Disabled Veterans National Foundation Encouraging Employers To Understand and Believe That Hiring Veterans with PTSD and Brain Injuries Can Benefit Both Parties
Washington, DC (PRWEB) April 24, 2012
Employment contributes greatly to the well-being and stability of veterans with emotional injuries and brain trauma suffered while serving the country, said Raegen Rivers of DVNF. Studies have shown that disabled veterans who secure employment adjust better and more quickly after returning home from duty. Rivers added, There is a wealth of resources available to employers willing to hire veterans diagnosed with PTSD or TBI.
Educating employers about the many educational and support resources available to help them to hire, train and retain veterans with PTSD and TBI is the key to success both for the employer and the veteran, said Rivers. There are some very specific and simple practices an employer can initiate in the workplace to help a veteran with PTSD avoid stimulus overload and be more calm and productive. Likewise, there are simple steps companies can take to help someone with a brain injury stay on task.
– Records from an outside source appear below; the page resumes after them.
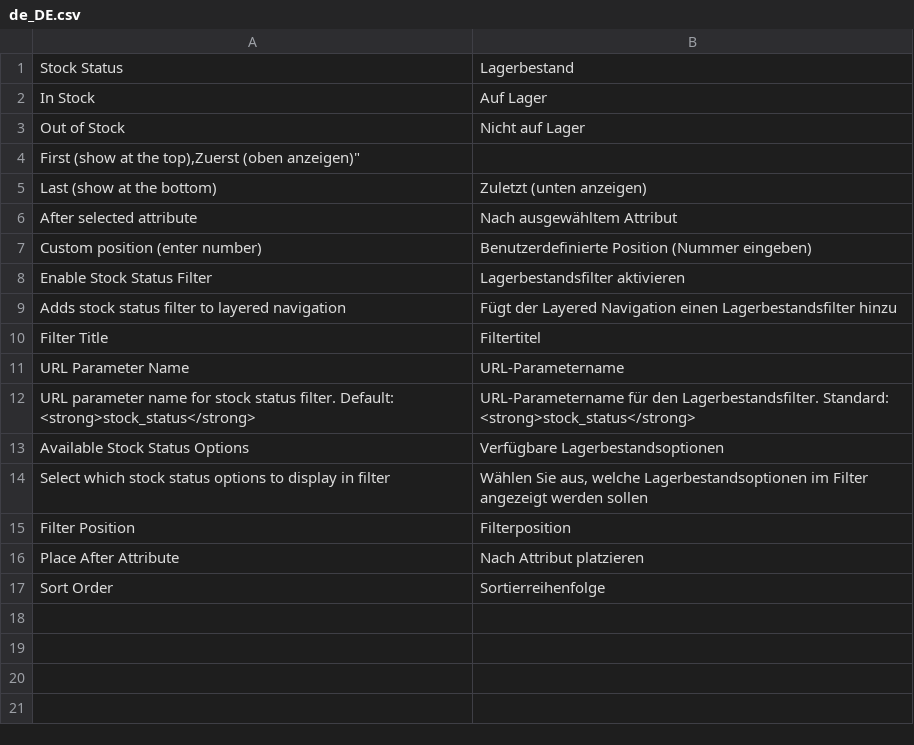
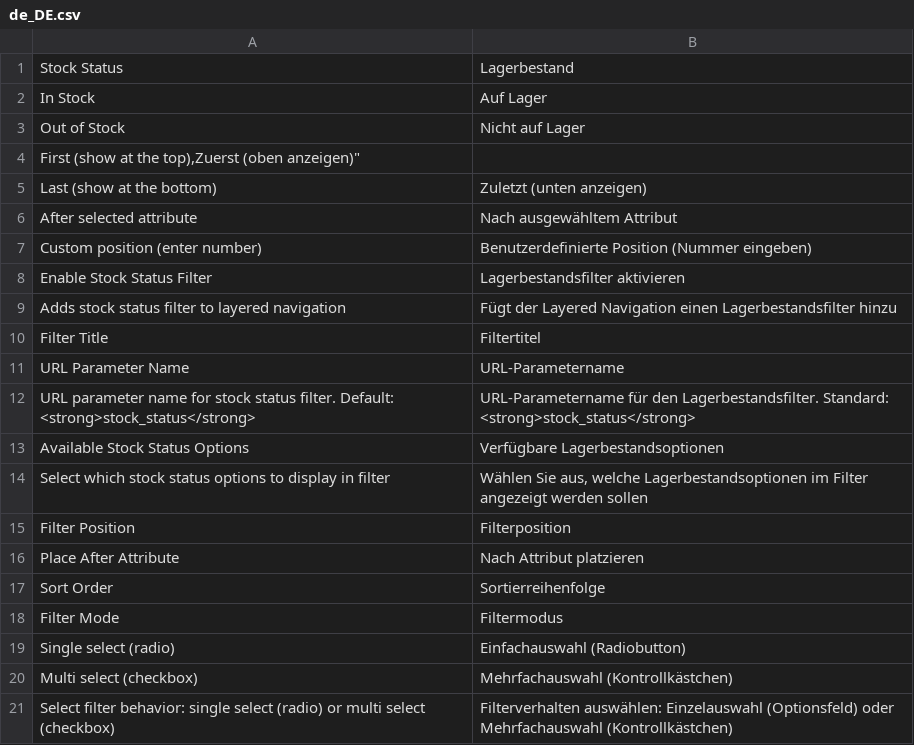
Before and after one commit to buhmann/StockStatus, a CSV file: i18n/de_DE.csv, drawn as a sheet.

Commit message:
add filter mode settings (single or multi select)

```diff
--- a/i18n/de_DE.csv
+++ b/i18n/de_DE.csv
@@ -17 +17,5 @@
 "Sort Order","Sortierreihenfolge"
+"Filter Mode","Filtermodus"
+"Single select (radio)","Einfachauswahl (Radiobutton)"
+"Multi select (checkbox)","Mehrfachauswahl (Kontrollkästchen)"
+"Select filter behavior: single select (radio) or multi select (checkbox)","Filterverhalten auswählen: Einzelauswahl (Optionsfeld) oder Mehrfachauswahl (Kontrollkästchen)"
```
Also changed, not shown: i18n/en_US.csv, 5 other files.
DVNF, which advocates on behalf of all veterans, including offering a myriad of employment resources and training for veterans, is working to dispel the myths employers may have about hiring veterans with psychological and brain disorders. The reality is that all jobs are stressful, people with PTSD and TBI do get better, and employers who have hired people with mental illnesses report good attendance and punctuality as well as motivation, good work and job tenure equal to or greater than other employees, said Rivers. Studies by the National Institute of Mental Health and the National Alliance for the Mentally Ill show that there are no differences in productivity when people with mental illnesses are compared to other employees.
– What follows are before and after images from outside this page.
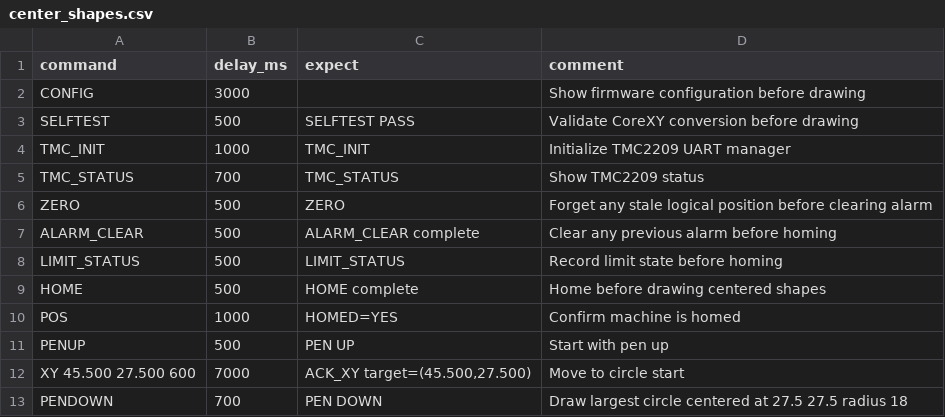
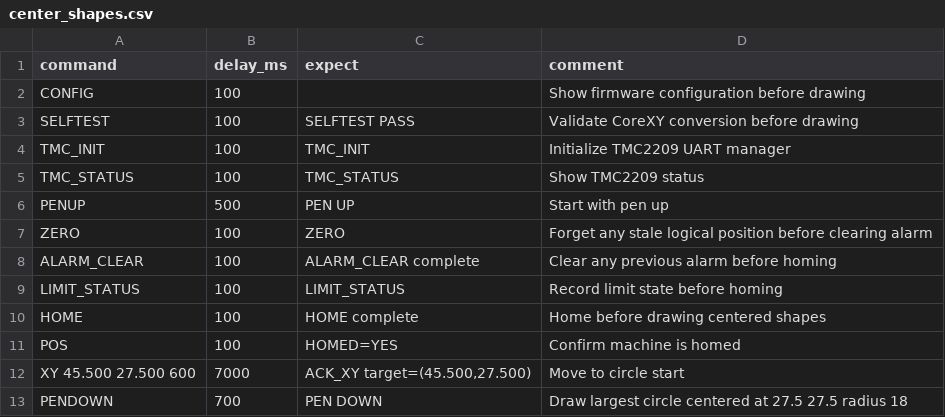
Before and after one commit to fooping-tech/CoreXY_Plotter, a CSV file: tools/serial_tool/examples/center_shapes.csv, drawn as a sheet; only a part is shown.

Commit message:
update:center_shape.csvの待ち時間を削減、PENUPをHoming前に移動

```diff
--- a/tools/serial_tool/examples/center_shapes.csv
+++ b/tools/serial_tool/examples/center_shapes.csv
@@ -1,12 +1,12 @@
 command,delay_ms,expect,comment
-CONFIG,3000,,Show firmware configuration before drawing
-SELFTEST,500,SELFTEST PASS,Validate CoreXY conversion before drawing
-TMC_INIT,1000,TMC_INIT,Initialize TMC2209 UART manager
-TMC_STATUS,700,TMC_STATUS,Show TMC2209 status
-ZERO,500,ZERO,Forget any stale logical position before clearing alarm
-ALARM_CLEAR,500,ALARM_CLEAR complete,Clear any previous alarm before homing
-LIMIT_STATUS,500,LIMIT_STATUS,Record limit state before homing
-HOME,500,HOME complete,Home before drawing centered shapes
-POS,1000,HOMED=YES,Confirm machine is homed
+CONFIG,100,,Show firmware configuration before drawing
+SELFTEST,100,SELFTEST PASS,Validate CoreXY conversion before drawing
+TMC_INIT,100,TMC_INIT,Initialize TMC2209 UART manager
+TMC_STATUS,100,TMC_STATUS,Show TMC2209 status
 PENUP,500,PEN UP,Start with pen up
+ZERO,100,ZERO,Forget any stale logical position before clearing alarm
+ALARM_CLEAR,100,ALARM_CLEAR complete,Clear any previous alarm before homing
+LIMIT_STATUS,100,LIMIT_STATUS,Record limit state before homing
+HOME,100,HOME complete,Home before drawing centered shapes
+POS,100,HOMED=YES,Confirm machine is homed
 XY 45.500 27.500 600,7000,"ACK_XY target=(45.500,27.500)",Move to circle start
```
About DVNF: DVNF exists to change the lives of men and women who came home wounded or sick after defending our safety and freedom. A non-profit 501(c)(3), DVNF was founded in the fall of 2007 by six women veterans to expand their scope of work within the veteran’s community. For more information, visit http://www.dvnf.org.